[Change detection data]
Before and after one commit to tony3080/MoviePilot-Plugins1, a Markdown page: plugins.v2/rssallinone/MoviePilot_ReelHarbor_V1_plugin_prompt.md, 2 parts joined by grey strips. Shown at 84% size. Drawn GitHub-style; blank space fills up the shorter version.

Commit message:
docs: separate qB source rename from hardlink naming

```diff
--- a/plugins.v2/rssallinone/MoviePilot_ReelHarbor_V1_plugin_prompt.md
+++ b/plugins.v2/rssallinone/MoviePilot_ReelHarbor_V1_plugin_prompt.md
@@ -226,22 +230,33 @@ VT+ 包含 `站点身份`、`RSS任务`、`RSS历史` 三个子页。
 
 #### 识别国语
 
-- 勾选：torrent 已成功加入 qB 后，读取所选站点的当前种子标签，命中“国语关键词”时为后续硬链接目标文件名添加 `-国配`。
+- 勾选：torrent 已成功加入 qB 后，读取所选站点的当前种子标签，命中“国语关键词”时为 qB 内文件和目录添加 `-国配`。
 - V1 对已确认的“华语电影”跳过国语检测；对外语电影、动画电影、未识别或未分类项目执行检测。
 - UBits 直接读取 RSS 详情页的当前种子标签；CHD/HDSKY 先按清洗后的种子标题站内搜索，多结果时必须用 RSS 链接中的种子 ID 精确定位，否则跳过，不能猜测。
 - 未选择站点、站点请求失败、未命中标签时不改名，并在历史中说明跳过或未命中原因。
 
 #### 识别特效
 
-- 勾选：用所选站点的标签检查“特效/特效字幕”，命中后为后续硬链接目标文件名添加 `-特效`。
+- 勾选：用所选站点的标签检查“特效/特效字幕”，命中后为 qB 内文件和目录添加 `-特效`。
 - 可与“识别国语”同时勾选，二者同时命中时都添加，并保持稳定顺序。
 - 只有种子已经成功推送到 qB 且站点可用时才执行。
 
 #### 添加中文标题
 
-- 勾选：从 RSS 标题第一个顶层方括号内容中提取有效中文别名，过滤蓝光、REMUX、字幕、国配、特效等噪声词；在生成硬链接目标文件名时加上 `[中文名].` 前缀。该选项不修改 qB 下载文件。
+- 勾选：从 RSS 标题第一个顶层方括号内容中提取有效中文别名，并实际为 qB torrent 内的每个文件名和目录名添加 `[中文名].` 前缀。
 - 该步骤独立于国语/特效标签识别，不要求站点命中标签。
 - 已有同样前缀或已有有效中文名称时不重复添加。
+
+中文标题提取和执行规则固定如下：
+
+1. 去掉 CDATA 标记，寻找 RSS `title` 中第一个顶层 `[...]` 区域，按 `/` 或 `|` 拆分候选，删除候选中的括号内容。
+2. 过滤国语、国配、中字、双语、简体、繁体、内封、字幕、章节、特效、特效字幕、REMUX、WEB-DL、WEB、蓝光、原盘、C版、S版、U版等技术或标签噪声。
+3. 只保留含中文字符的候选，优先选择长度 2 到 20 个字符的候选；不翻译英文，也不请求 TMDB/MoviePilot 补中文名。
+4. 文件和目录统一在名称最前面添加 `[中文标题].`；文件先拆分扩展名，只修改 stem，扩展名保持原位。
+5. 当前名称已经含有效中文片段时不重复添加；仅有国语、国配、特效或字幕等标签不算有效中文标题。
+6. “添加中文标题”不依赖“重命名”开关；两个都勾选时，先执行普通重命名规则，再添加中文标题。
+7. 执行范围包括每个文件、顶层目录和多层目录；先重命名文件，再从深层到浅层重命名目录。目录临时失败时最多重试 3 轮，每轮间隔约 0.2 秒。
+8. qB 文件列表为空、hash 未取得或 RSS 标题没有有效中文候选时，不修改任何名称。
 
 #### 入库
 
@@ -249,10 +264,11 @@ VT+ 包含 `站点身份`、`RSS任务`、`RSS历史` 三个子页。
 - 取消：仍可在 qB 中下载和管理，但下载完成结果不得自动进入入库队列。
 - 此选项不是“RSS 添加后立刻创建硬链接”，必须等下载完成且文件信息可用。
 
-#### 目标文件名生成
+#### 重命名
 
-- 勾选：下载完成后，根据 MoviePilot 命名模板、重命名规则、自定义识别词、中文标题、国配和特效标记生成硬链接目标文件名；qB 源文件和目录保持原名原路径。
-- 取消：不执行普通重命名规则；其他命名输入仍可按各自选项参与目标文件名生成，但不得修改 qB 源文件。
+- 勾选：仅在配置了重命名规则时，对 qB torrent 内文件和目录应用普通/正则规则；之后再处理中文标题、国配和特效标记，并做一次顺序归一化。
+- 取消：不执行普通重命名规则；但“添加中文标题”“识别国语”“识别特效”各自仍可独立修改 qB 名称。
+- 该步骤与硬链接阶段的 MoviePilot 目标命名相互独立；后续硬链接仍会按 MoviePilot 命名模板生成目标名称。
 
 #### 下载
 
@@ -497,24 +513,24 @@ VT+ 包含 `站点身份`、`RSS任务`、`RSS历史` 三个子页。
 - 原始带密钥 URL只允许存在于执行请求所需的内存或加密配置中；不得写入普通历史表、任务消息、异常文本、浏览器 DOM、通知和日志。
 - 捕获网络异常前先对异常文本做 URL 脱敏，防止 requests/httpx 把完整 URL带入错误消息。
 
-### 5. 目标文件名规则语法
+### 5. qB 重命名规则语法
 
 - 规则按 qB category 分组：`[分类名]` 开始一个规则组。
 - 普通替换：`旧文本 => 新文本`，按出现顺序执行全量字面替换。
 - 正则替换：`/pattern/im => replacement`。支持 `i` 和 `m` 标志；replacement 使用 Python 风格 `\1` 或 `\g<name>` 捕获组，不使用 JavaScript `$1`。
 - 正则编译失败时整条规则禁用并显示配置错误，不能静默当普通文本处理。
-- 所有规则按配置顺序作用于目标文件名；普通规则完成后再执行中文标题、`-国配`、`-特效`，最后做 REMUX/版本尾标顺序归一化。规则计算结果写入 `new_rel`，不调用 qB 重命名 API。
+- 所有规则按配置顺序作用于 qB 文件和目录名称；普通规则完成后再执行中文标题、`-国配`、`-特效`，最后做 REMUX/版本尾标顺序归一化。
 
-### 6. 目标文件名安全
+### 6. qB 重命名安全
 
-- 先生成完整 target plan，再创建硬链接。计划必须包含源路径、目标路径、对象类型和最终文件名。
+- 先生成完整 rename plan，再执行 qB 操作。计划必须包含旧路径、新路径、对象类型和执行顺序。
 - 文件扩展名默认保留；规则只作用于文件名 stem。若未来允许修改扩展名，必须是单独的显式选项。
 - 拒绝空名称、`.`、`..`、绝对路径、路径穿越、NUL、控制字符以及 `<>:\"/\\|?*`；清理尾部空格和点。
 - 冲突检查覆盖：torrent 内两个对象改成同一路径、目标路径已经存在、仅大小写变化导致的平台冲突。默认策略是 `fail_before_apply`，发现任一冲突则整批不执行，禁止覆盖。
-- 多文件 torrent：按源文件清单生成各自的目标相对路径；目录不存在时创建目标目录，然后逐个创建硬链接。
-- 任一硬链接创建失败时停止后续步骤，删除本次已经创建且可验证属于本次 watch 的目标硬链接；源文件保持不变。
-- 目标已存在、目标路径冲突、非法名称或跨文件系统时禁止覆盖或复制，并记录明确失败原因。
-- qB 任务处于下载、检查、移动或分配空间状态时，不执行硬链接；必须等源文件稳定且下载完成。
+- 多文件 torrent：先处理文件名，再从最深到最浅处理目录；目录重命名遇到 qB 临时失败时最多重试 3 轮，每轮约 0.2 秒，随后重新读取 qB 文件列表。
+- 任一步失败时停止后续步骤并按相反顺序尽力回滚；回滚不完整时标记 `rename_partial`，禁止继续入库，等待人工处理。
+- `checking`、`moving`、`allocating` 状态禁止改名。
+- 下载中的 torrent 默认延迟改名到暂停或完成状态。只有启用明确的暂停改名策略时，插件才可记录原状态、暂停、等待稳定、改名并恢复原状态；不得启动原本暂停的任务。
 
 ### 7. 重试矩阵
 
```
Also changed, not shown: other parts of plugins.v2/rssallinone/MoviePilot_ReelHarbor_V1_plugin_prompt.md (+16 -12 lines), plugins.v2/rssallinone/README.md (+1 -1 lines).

Your task ▸ Go through the records above and return each line in which the word "REMUX" occurs.

Response to the task ▸
-- 勾选：从 RSS 标题第一个顶层方括号内容中提取有效中文别名，过滤蓝光、REMUX、字幕、国配、特效等噪声词；在生成硬链接目标文件名时加上 `[中文名].` 前缀。该选项不修改 qB 下载文件。
+2. 过滤国语、国配、中字、双语、简体、繁体、内封、字幕、章节、特效、特效字幕、REMUX、WEB-DL、WEB、蓝光、原盘、C版、S版、U版等技术或标签噪声。
-- 所有规则按配置顺序作用于目标文件名；普通规则完成后再执行中文标题、`-国配`、`-特效`，最后做 REMUX/版本尾标顺序归一化。规则计算结果写入 `new_rel`，不调用 qB 重命名 API。
+- 所有规则按配置顺序作用于 qB 文件和目录名称；普通规则完成后再执行中文标题、`-国配`、`-特效`，最后做 REMUX/版本尾标顺序归一化。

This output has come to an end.